(Activity): The records that follow are to be given again exactly, with their pictures omitted.

[Front-end code edit data]
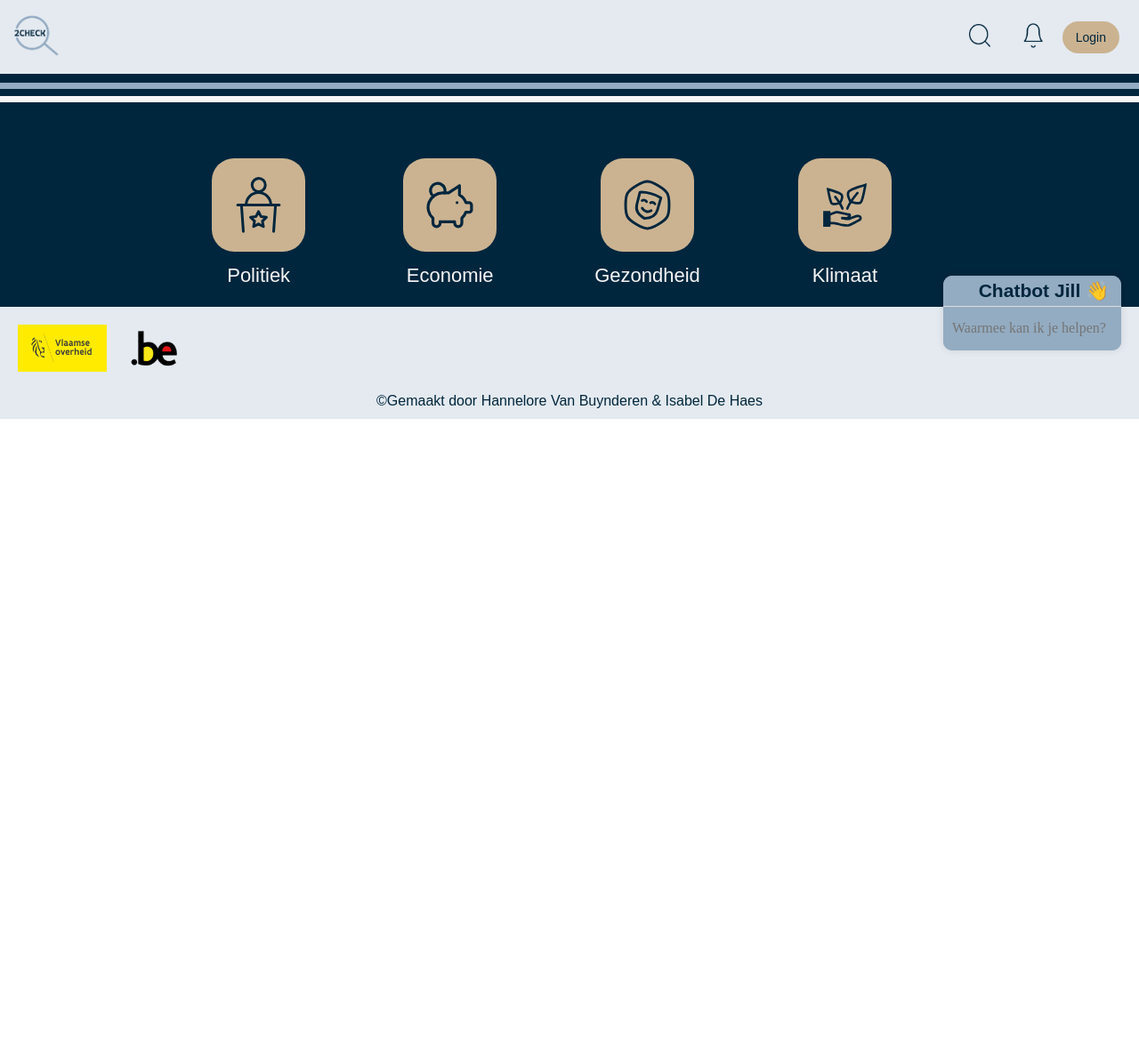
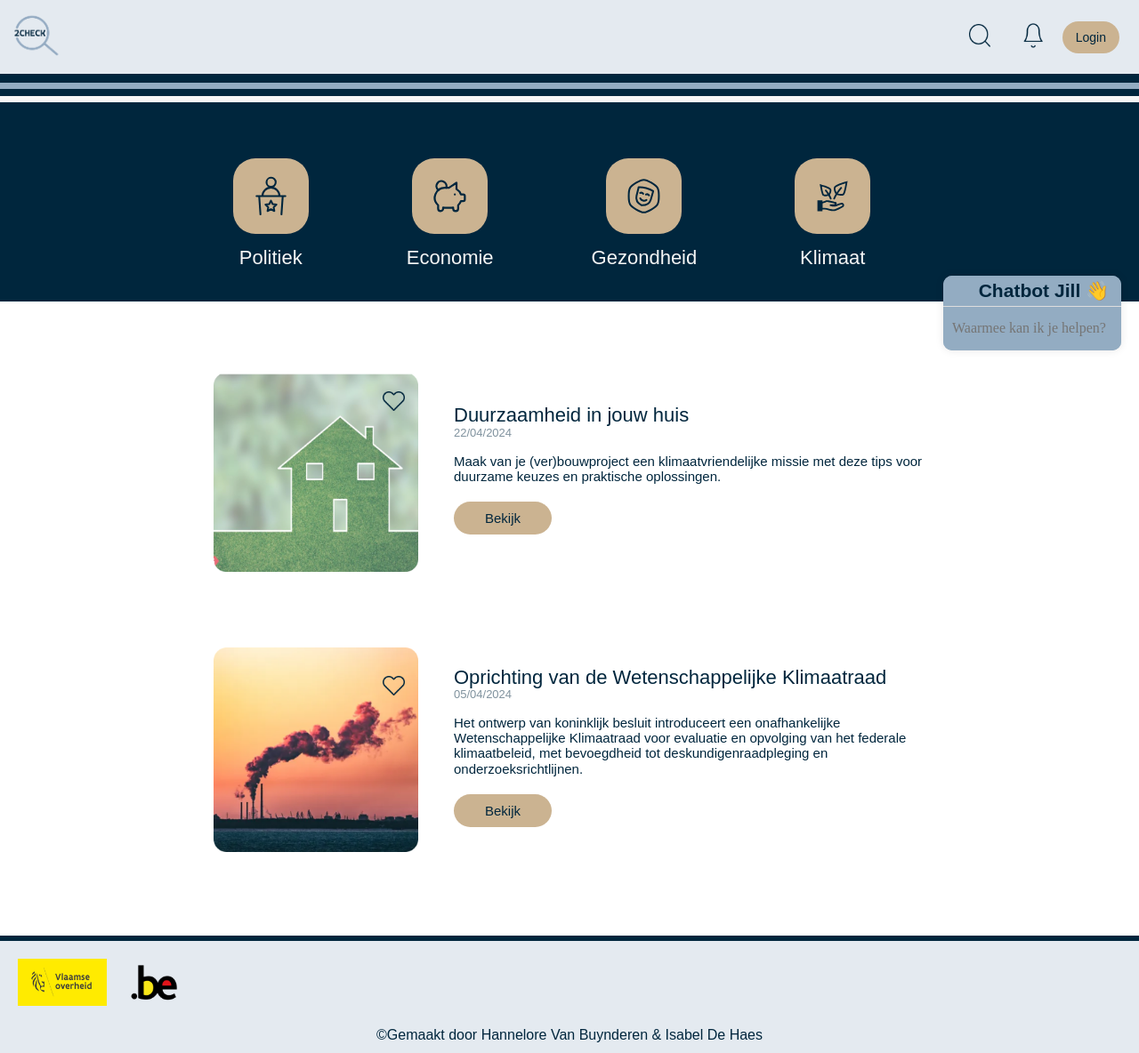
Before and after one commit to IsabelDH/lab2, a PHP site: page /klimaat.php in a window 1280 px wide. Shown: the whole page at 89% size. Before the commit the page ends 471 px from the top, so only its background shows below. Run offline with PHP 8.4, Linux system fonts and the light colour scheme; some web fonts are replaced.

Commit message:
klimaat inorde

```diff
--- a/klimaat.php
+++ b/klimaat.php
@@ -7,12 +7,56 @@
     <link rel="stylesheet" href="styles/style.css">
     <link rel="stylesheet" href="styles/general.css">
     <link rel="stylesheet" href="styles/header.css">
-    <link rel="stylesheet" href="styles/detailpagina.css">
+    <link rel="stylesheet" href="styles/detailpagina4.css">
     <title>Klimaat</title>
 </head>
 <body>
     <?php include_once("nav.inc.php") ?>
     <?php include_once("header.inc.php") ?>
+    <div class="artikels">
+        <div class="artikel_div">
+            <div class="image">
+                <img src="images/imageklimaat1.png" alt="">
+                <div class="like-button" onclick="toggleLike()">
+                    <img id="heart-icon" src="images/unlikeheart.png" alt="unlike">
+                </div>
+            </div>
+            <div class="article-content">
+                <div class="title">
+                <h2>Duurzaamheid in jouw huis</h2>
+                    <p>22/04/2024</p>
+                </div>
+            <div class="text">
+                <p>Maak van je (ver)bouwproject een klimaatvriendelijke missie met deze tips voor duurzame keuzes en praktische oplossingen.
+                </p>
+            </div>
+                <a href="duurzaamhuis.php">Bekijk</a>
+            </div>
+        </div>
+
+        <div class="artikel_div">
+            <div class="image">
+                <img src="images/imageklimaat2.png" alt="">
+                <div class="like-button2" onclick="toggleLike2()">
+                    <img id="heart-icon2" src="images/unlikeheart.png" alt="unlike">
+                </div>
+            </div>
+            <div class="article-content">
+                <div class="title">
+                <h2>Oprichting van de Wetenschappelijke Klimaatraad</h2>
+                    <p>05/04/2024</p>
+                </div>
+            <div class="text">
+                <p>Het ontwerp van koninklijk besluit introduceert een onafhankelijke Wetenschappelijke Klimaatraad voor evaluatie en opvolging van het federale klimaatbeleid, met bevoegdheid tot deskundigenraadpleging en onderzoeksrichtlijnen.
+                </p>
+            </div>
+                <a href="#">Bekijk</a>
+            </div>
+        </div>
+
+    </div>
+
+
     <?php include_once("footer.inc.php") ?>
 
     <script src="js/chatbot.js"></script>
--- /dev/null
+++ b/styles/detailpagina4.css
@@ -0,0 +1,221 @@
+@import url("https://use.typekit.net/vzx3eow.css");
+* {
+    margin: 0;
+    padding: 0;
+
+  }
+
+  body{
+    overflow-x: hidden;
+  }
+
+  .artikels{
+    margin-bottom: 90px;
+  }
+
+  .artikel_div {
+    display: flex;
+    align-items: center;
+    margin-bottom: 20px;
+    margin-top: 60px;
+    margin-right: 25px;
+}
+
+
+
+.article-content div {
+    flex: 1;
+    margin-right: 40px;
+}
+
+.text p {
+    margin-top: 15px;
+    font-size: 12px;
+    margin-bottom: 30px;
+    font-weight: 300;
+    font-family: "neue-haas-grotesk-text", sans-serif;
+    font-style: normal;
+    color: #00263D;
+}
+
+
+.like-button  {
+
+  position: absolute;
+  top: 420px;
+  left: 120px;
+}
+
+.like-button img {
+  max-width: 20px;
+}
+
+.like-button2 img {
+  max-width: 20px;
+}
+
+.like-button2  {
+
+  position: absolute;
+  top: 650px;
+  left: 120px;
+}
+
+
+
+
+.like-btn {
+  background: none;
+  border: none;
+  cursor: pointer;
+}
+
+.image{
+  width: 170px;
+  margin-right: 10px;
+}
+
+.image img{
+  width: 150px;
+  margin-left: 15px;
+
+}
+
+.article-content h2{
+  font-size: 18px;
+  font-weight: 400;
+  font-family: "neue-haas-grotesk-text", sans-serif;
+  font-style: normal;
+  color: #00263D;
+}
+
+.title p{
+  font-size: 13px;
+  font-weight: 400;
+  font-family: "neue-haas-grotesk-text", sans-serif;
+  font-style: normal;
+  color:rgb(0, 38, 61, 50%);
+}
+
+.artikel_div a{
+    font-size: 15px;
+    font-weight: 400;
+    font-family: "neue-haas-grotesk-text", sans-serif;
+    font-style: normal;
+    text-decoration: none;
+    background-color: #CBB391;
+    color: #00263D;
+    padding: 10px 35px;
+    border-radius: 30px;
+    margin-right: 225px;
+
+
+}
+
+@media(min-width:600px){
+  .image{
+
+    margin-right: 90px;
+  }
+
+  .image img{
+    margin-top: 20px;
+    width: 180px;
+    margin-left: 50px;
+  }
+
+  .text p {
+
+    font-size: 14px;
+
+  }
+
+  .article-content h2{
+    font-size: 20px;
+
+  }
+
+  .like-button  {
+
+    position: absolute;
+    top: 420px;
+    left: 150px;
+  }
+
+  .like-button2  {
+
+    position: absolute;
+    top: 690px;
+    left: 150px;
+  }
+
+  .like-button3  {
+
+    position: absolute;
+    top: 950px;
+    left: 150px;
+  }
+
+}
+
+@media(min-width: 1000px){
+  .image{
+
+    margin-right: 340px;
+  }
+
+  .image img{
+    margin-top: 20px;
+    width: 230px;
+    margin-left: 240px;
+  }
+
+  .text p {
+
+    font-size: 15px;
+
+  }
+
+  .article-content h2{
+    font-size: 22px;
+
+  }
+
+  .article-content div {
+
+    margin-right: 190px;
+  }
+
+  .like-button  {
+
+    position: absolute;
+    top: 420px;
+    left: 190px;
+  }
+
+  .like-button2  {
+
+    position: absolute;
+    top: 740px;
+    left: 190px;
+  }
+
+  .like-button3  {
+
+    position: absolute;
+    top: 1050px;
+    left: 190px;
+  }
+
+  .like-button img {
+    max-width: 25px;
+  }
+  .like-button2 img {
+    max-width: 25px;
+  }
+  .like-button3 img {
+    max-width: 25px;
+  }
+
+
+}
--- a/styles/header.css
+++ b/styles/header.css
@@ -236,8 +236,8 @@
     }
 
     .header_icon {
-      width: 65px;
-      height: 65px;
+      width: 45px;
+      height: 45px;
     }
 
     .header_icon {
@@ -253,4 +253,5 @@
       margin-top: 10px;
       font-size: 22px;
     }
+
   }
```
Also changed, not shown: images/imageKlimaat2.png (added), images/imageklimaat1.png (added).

(Completed exercise):
Before and after one commit to IsabelDH/lab2, a PHP site: page /klimaat.php in a window 1280 px wide. Shown: the whole page at 89% size. Before the commit the page ends 471 px from the top, so only its background shows below. Run offline with PHP 8.4, Linux system fonts and the light colour scheme; some web fonts are replaced.

Commit message:
klimaat inorde

```diff
--- a/klimaat.php
+++ b/klimaat.php
@@ -7,12 +7,56 @@
     <link rel="stylesheet" href="styles/style.css">
     <link rel="stylesheet" href="styles/general.css">
     <link rel="stylesheet" href="styles/header.css">
-    <link rel="stylesheet" href="styles/detailpagina.css">
+    <link rel="stylesheet" href="styles/detailpagina4.css">
     <title>Klimaat</title>
 </head>
 <body>
     <?php include_once("nav.inc.php") ?>
     <?php include_once("header.inc.php") ?>
+    <div class="artikels">
+        <div class="artikel_div">
+            <div class="image">
+                <img src="images/imageklimaat1.png" alt="">
+                <div class="like-button" onclick="toggleLike()">
+                    <img id="heart-icon" src="images/unlikeheart.png" alt="unlike">
+                </div>
+            </div>
+            <div class="article-content">
+                <div class="title">
+                <h2>Duurzaamheid in jouw huis</h2>
+                    <p>22/04/2024</p>
+                </div>
+            <div class="text">
+                <p>Maak van je (ver)bouwproject een klimaatvriendelijke missie met deze tips voor duurzame keuzes en praktische oplossingen.
+                </p>
+            </div>
+                <a href="duurzaamhuis.php">Bekijk</a>
+            </div>
+        </div>
+
+        <div class="artikel_div">
+            <div class="image">
+                <img src="images/imageklimaat2.png" alt="">
+                <div class="like-button2" onclick="toggleLike2()">
+                    <img id="heart-icon2" src="images/unlikeheart.png" alt="unlike">
+                </div>
+            </div>
+            <div class="article-content">
+                <div class="title">
+                <h2>Oprichting van de Wetenschappelijke Klimaatraad</h2>
+                    <p>05/04/2024</p>
+                </div>
+            <div class="text">
+                <p>Het ontwerp van koninklijk besluit introduceert een onafhankelijke Wetenschappelijke Klimaatraad voor evaluatie en opvolging van het federale klimaatbeleid, met bevoegdheid tot deskundigenraadpleging en onderzoeksrichtlijnen.
+                </p>
+            </div>
+                <a href="#">Bekijk</a>
+            </div>
+        </div>
+
+    </div>
+
+
     <?php include_once("footer.inc.php") ?>
 
     <script src="js/chatbot.js"></script>
--- /dev/null
+++ b/styles/detailpagina4.css
@@ -0,0 +1,221 @@
+@import url("https://use.typekit.net/vzx3eow.css");
+* {
+    margin: 0;
+    padding: 0;
+
+  }
+
+  body{
+    overflow-x: hidden;
+  }
+
+  .artikels{
+    margin-bottom: 90px;
+  }
+
+  .artikel_div {
+    display: flex;
+    align-items: center;
+    margin-bottom: 20px;
+    margin-top: 60px;
+    margin-right: 25px;
+}
+
+
+
+.article-content div {
+    flex: 1;
+    margin-right: 40px;
+}
+
+.text p {
+    margin-top: 15px;
+    font-size: 12px;
+    margin-bottom: 30px;
+    font-weight: 300;
+    font-family: "neue-haas-grotesk-text", sans-serif;
+    font-style: normal;
+    color: #00263D;
+}
+
+
+.like-button  {
+
+  position: absolute;
+  top: 420px;
+  left: 120px;
+}
+
+.like-button img {
+  max-width: 20px;
+}
+
+.like-button2 img {
+  max-width: 20px;
+}
+
+.like-button2  {
+
+  position: absolute;
+  top: 650px;
+  left: 120px;
+}
+
+
+
+
+.like-btn {
+  background: none;
+  border: none;
+  cursor: pointer;
+}
+
+.image{
+  width: 170px;
+  margin-right: 10px;
+}
+
+.image img{
+  width: 150px;
+  margin-left: 15px;
+
+}
+
+.article-content h2{
+  font-size: 18px;
+  font-weight: 400;
+  font-family: "neue-haas-grotesk-text", sans-serif;
+  font-style: normal;
+  color: #00263D;
+}
+
+.title p{
+  font-size: 13px;
+  font-weight: 400;
+  font-family: "neue-haas-grotesk-text", sans-serif;
+  font-style: normal;
+  color:rgb(0, 38, 61, 50%);
+}
+
+.artikel_div a{
+    font-size: 15px;
+    font-weight: 400;
+    font-family: "neue-haas-grotesk-text", sans-serif;
+    font-style: normal;
+    text-decoration: none;
+    background-color: #CBB391;
+    color: #00263D;
+    padding: 10px 35px;
+    border-radius: 30px;
+    margin-right: 225px;
+
+
+}
+
+@media(min-width:600px){
+  .image{
+
+    margin-right: 90px;
+  }
+
+  .image img{
+    margin-top: 20px;
+    width: 180px;
+    margin-left: 50px;
+  }
+
+  .text p {
+
+    font-size: 14px;
+
+  }
+
+  .article-content h2{
+    font-size: 20px;
+
+  }
+
+  .like-button  {
+
+    position: absolute;
+    top: 420px;
+    left: 150px;
+  }
+
+  .like-button2  {
+
+    position: absolute;
+    top: 690px;
+    left: 150px;
+  }
+
+  .like-button3  {
+
+    position: absolute;
+    top: 950px;
+    left: 150px;
+  }
+
+}
+
+@media(min-width: 1000px){
+  .image{
+
+    margin-right: 340px;
+  }
+
+  .image img{
+    margin-top: 20px;
+    width: 230px;
+    margin-left: 240px;
+  }
+
+  .text p {
+
+    font-size: 15px;
+
+  }
+
+  .article-content h2{
+    font-size: 22px;
+
+  }
+
+  .article-content div {
+
+    margin-right: 190px;
+  }
+
+  .like-button  {
+
+    position: absolute;
+    top: 420px;
+    left: 190px;
+  }
+
+  .like-button2  {
+
+    position: absolute;
+    top: 740px;
+    left: 190px;
+  }
+
+  .like-button3  {
+
+    position: absolute;
+    top: 1050px;
+    left: 190px;
+  }
+
+  .like-button img {
+    max-width: 25px;
+  }
+  .like-button2 img {
+    max-width: 25px;
+  }
+  .like-button3 img {
+    max-width: 25px;
+  }
+
+
+}
--- a/styles/header.css
+++ b/styles/header.css
@@ -236,8 +236,8 @@
     }
 
     .header_icon {
-      width: 65px;
-      height: 65px;
+      width: 45px;
+      height: 45px;
     }
 
     .header_icon {
@@ -253,4 +253,5 @@
       margin-top: 10px;
       font-size: 22px;
     }
+
   }
```
Also changed, not shown: images/imageKlimaat2.png (added), images/imageklimaat1.png (added).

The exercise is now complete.